My mother baked for her husbands—all five of them. I, too, deployed my culinary wherewithal during courtships. To me, making the perfect dessert remains one of the better ways to share your feelings. It takes time and effort and sustained attention. With baking, you are making something nobody really needs and yet something almost everyone on some level desires. To bake is to summon sweetness into life. And share it.
Then I met T, a vegan with lactose intolerance and celiac disease, a trifecta of eating needs that eliminated virtually every ingredient in any bakery item. Gone was flour. Gone was butter, a food group in my household.
Still, I loved T In fact, I loved T more than I had ever loved anyone. I realized this the day I voluntarily put soymilk into my tea. Being with T made me happy. Healthier. More tofu, fewer ribs. Besides, T loved sweets, and missed them terribly since his diagnosis. Missed them enough to spend $7 per gluten-free cupcake at the specialty bakery, and by “cupcake” I mean desiccated bread topped with beet-colored oil. One bite and I knew I had to bake for him. To show him the depth of my affection.
And what a cupcake should taste like.

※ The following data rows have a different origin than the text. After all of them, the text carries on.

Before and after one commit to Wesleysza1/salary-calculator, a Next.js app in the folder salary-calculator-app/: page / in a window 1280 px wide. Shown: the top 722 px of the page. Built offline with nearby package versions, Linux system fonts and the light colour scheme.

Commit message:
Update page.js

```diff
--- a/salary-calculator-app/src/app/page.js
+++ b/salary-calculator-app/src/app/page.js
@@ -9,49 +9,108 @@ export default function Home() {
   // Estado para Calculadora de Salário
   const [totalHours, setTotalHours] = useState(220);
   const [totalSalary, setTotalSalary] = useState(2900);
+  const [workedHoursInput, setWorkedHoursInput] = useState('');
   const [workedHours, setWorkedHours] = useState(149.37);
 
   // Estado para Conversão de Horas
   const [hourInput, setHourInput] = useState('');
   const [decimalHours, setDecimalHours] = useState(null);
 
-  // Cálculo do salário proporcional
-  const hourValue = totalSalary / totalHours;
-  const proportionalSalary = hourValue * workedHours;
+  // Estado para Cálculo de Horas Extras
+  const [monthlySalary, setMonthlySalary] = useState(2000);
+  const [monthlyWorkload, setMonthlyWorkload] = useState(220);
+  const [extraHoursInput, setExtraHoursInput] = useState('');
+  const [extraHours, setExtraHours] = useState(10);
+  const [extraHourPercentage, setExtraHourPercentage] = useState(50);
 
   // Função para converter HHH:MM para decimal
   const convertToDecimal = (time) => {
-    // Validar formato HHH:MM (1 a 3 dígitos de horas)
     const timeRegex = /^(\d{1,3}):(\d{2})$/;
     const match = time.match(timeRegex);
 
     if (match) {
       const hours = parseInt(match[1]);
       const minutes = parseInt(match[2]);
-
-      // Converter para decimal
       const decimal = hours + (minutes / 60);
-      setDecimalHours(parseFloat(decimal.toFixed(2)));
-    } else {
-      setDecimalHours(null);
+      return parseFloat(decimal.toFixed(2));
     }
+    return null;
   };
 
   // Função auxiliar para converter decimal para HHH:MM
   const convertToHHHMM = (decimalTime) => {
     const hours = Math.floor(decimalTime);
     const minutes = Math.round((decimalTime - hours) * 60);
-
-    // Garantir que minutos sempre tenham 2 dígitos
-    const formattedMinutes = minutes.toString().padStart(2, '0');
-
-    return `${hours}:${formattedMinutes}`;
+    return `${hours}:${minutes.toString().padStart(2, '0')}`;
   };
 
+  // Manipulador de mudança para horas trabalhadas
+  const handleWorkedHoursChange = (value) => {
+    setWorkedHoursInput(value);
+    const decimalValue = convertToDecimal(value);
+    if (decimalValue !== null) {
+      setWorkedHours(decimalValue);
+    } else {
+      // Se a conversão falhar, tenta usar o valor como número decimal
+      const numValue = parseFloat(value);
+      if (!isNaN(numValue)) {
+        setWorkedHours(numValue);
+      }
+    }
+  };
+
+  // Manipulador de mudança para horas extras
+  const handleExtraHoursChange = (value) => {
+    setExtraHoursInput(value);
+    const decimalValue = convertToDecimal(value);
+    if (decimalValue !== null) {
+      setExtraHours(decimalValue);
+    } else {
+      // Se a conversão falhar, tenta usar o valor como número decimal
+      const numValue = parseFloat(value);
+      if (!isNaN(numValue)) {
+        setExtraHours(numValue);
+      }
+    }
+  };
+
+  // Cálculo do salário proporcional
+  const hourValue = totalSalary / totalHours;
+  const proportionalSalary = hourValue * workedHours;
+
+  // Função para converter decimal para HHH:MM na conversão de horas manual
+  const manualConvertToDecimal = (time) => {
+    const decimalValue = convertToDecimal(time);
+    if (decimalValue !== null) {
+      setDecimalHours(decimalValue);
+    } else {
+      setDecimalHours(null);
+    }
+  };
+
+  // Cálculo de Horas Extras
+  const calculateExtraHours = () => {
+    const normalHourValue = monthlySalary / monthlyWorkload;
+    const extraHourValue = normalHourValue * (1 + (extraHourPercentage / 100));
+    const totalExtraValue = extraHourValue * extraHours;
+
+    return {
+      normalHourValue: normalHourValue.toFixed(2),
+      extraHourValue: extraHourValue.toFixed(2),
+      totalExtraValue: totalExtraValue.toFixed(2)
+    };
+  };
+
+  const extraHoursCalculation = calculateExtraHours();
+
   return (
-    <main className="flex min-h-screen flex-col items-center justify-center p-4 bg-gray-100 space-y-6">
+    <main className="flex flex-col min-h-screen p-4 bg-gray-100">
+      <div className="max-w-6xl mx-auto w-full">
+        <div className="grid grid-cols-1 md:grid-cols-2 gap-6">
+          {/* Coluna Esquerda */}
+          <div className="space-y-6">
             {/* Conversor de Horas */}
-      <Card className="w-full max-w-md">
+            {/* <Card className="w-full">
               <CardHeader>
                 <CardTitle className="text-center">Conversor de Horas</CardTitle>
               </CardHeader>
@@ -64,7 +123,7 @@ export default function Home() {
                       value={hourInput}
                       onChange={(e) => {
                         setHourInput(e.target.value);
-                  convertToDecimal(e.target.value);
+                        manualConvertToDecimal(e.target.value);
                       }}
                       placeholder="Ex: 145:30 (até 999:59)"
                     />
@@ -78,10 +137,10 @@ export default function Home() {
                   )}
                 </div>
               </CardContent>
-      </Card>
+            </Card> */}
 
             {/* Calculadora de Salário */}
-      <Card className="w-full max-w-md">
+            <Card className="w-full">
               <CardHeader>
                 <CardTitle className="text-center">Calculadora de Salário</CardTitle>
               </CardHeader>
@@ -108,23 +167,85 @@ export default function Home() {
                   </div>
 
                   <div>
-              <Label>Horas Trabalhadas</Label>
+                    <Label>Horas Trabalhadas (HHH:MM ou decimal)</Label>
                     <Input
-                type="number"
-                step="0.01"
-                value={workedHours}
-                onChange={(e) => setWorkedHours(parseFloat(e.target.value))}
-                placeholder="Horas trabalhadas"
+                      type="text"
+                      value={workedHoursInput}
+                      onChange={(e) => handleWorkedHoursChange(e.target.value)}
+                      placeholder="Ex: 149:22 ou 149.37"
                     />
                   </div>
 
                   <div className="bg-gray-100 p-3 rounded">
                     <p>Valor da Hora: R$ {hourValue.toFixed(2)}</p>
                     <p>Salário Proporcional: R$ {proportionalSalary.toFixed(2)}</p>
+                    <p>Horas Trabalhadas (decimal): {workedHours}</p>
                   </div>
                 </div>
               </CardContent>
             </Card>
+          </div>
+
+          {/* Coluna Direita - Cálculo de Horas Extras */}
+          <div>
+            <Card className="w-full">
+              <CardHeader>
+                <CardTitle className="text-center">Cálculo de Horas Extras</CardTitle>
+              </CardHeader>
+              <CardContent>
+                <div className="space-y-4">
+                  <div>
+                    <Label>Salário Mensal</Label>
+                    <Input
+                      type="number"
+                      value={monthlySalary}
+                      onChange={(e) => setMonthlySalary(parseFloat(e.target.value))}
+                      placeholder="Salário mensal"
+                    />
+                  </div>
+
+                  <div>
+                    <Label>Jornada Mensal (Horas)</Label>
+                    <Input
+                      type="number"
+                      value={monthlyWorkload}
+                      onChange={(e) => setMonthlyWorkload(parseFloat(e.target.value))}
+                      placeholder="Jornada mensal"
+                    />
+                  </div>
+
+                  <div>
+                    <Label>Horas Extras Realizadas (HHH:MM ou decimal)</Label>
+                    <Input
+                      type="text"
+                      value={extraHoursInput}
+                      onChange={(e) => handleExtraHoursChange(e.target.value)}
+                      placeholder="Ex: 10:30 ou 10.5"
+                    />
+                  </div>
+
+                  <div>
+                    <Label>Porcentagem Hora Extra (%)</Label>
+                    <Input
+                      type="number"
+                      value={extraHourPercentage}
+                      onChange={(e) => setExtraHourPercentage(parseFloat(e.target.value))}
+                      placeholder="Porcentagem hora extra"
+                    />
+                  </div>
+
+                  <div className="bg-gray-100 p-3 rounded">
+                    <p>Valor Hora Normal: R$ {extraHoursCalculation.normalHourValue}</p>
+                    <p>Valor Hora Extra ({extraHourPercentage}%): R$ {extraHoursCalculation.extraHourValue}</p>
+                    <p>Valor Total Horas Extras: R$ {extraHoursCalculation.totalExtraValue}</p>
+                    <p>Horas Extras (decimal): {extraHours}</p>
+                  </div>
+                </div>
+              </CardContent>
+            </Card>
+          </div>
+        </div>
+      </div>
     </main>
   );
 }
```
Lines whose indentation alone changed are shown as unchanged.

I decided I would take my beloved lemon cake recipe and convert it somehow. I started with the curd filling. This was simple enough. Lemon juice, sugar and soy butter. The consistency wasn’t exactly right, and the soy butter made the curd less lemony, more edamame-y, but more sugar and lemon juice helped.